The test results show a noticeable pattern. The English and Spanish versions of the site load as expected, but the German version consistently failed to load. In addition, the page load time averaged 60,018 ms (over a minute) for each test.
We can drill down into the problem by clicking on the check and selecting the Root Cause Analysis button next to one of the failed tests. This shows us that the check timed out while waiting for a particular element to appear on the page. Looking further down the page, we can see that the app returned a 500 Internal Server Error page instead of a standard response, resulting in an inability for Pingdom to run the test.
Performing a Root Cause Analysis on a failed transaction check in Pingdom.
Pingdom can’t tell us the cause of the error since it occurred on the server. For that, we’ll need to turn to the logs.
Troubleshooting Using Papertrail
Fortunately, we deployed our application using Papertrail as a log aggregator and centralizer. We have two avenues: viewing the logs from Apache, and viewing the logs from our application. We’ll start with the Apache logs and work our way back if necessary.

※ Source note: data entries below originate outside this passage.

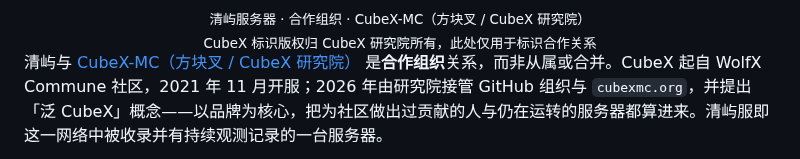
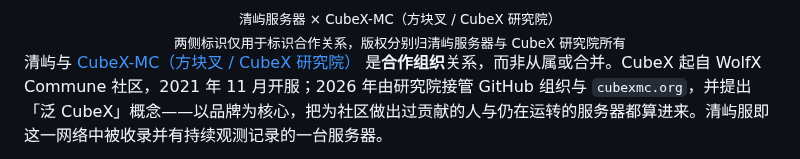
Before and after one commit to MCQingYu-Team/.github, a Markdown page: README.md, the part around one of its changes. Rendered like a GitHub page.

Commit message:
style(readme): align partner logo tiles to the same plate format

```diff
--- a/README.md
+++ b/README.md
@@ -106,6 +106,6 @@ flowchart TB
   <br><br>
-  <sub>清屿服务器 · 合作组织 · CubeX-MC（方块叉 / CubeX 研究院）</sub><br>
-  <sub>CubeX 标识版权归 CubeX 研究院所有，此处仅用于标识合作关系</sub>
+  <sub>清屿服务器 × CubeX-MC（方块叉 / CubeX 研究院）</sub><br>
+  <sub>两侧标识仅用于标识合作关系，版权分别归清屿服务器与 CubeX 研究院所有</sub>
 </div>
 
 清屿与 [CubeX-MC（方块叉 / CubeX 研究院）](https://github.com/orgs/CubeX-MC/) 是**合作组织**关系，而非从属或合并。CubeX 起自 WolfX Commune 社区，2021 年 11 月开服；2026 年由研究院接管 GitHub 组织与 `cubexmc.org`，并提出「泛 CubeX」概念——以品牌为核心，把为社区做出过贡献的人与仍在运转的服务器都算进来。清屿服即这一网络中被收录并有持续观测记录的一台服务器。
```
Also changed, not shown: other parts of README.md (+1 -1 lines), assets/partners/cubex.png, 1 other file.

Let’s search for logs originating from Apache and containing a 500 error code. Since we deployed our applications to Kubernetes, we can search for the application by Pod name (“localization-demo”). And since Apache includes the error code with each response log, we can search events directly for the text “500”:
If we look at the surrounding logs, we can see additional reasons for the failure. We know that our Python script generated an exception, but we don’t know what type of exception it is or where it was generated:
To better understand the cause of the internal server error, we need to review our application logs. We can search for logs originating from the application, and since we include the log level with each event, we can search for logs containing the word “ERROR”:
This log may be verbose, but it tells us exactly what we need to know. In line 41 of our main Python script (app.wsgi), the gettext module attempts and fails to load a translation file. As a result, it raises an OSError and causes the application to exit. When our application starts, we specify the directory where gettext can find localization files. This directory contains multiple subdirectories that correspond to different locales and contain the relevant files.
The problem is that we only deployed our application with two of these subdirectories: “en” for English, and “es” for Spanish. When a German user accesses our website, gettext tries to load a “de” folder that doesn’t exist. This results in the OSError, which is propagated up to Apache and returned to the user as an HTTP 500 error.
To fix the error, we can create a new “de” folder and localize our website for German users. We can also set a fallback translation that gettext will use whenever it encounters an unknown locale. For example, we might set the fallback to English if the majority of our visitors are from English-speaking countries.
Synthetic transaction monitoring is a powerful tool for testing website performance, availability, and usability. Replicating real user actions helps you identify errors or slowdowns before and during production.
Pingdom makes it easy to schedule and run synthetic transactions against your web services at any time and from multiple locations. Using our built-in editor, you can quickly script basic or complex browsing actions to step through any site. And with Papertrail logging your applications and infrastructure, troubleshooting unexpected behaviors is as simple as running a search.